■ ASSIGNED TASK
Please read the records below and return each line holding the string "notifications".

(Recorded data)

• • • • • • •

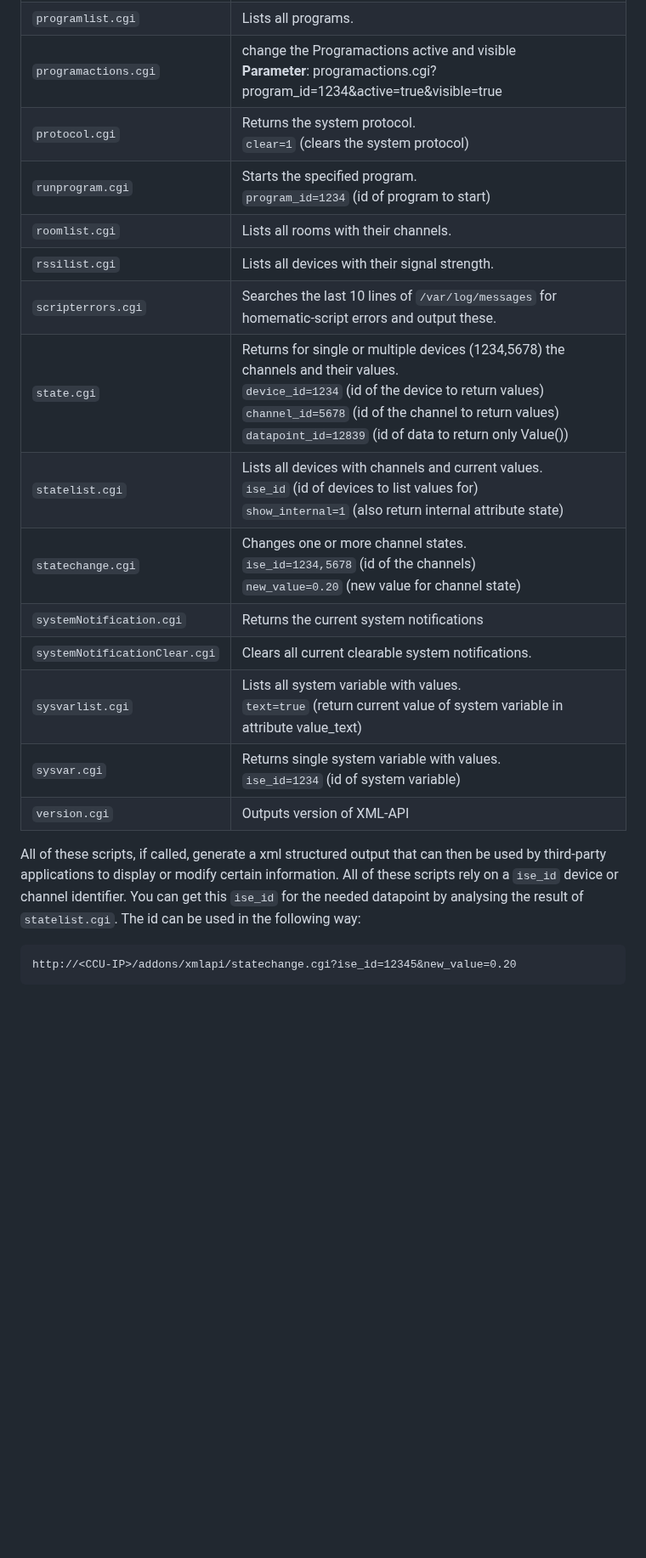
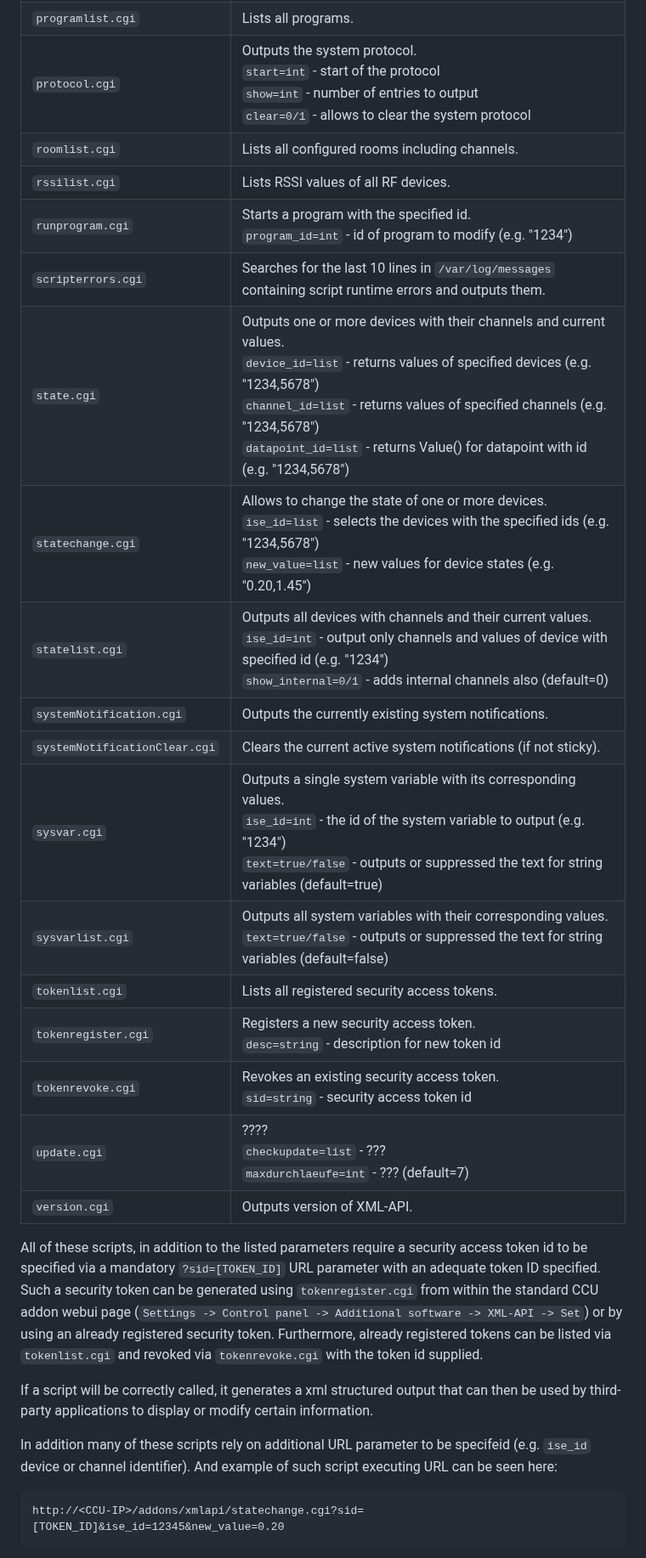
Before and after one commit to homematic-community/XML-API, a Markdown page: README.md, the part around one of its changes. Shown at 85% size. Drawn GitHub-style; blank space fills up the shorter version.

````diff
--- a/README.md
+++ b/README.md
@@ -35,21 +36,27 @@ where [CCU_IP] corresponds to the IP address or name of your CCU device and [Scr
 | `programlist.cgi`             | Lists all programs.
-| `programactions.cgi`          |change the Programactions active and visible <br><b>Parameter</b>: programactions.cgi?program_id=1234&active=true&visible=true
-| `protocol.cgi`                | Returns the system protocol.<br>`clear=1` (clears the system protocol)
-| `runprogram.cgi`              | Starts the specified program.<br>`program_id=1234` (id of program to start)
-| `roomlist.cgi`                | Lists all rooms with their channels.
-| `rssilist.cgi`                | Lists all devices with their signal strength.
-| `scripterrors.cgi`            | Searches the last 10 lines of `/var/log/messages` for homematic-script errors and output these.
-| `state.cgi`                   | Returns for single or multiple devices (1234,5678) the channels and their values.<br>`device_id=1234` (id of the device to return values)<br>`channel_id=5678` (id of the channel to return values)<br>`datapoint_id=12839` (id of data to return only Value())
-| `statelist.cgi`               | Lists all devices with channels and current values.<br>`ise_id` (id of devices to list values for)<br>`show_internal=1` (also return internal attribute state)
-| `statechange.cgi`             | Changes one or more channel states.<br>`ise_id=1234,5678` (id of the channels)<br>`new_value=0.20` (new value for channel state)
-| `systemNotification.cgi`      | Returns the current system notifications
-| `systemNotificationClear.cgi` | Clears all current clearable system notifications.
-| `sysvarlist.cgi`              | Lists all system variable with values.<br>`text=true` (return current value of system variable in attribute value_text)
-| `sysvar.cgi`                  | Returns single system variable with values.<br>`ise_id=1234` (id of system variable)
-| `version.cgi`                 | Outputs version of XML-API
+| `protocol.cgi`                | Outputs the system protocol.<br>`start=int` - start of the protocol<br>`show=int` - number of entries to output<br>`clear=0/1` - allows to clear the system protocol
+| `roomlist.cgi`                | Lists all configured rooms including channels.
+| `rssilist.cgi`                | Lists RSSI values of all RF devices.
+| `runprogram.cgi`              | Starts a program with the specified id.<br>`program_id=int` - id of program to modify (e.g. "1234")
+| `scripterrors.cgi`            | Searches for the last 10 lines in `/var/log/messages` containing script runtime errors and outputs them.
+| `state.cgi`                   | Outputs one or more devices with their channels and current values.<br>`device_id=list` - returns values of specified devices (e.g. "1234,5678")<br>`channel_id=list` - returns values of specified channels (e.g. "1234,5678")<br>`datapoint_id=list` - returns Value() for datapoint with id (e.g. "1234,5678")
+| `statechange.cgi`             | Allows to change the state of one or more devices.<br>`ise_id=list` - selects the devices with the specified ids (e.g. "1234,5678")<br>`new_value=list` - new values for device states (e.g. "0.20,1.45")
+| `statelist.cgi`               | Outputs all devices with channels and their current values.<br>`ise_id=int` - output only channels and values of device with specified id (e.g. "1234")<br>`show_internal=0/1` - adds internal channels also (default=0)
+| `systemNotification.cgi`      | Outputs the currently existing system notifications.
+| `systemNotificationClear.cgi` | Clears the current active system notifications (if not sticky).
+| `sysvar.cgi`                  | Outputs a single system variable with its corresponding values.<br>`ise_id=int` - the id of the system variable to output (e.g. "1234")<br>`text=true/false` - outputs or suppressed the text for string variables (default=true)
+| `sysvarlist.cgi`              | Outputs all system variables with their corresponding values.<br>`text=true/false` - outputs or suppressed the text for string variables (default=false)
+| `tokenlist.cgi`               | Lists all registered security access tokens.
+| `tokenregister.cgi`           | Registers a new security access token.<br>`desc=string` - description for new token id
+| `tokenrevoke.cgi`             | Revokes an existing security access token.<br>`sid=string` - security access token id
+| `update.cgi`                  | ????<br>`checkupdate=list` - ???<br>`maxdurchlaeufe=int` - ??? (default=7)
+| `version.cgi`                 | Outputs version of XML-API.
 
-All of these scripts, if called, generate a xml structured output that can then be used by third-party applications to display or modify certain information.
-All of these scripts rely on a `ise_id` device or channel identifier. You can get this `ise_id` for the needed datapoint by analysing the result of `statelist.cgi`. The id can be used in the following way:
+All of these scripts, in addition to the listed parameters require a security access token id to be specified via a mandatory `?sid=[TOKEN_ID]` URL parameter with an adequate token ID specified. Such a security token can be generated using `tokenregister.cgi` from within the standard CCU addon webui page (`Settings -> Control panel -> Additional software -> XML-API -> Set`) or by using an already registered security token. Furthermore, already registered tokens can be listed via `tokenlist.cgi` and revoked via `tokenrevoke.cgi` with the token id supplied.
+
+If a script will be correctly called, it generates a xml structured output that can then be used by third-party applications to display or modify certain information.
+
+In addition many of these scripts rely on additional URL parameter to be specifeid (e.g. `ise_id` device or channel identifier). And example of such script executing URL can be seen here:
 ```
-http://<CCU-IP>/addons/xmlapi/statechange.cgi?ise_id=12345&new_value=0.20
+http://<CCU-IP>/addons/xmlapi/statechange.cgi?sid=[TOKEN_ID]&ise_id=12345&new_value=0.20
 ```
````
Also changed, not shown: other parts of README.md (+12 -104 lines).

• • • • • • •

■ RESPONSE TO THE TASK
-| `systemNotification.cgi`      | Returns the current system notifications
-| `systemNotificationClear.cgi` | Clears all current clearable system notifications.
+| `systemNotification.cgi`      | Outputs the currently existing system notifications.
+| `systemNotificationClear.cgi` | Clears the current active system notifications (if not sticky).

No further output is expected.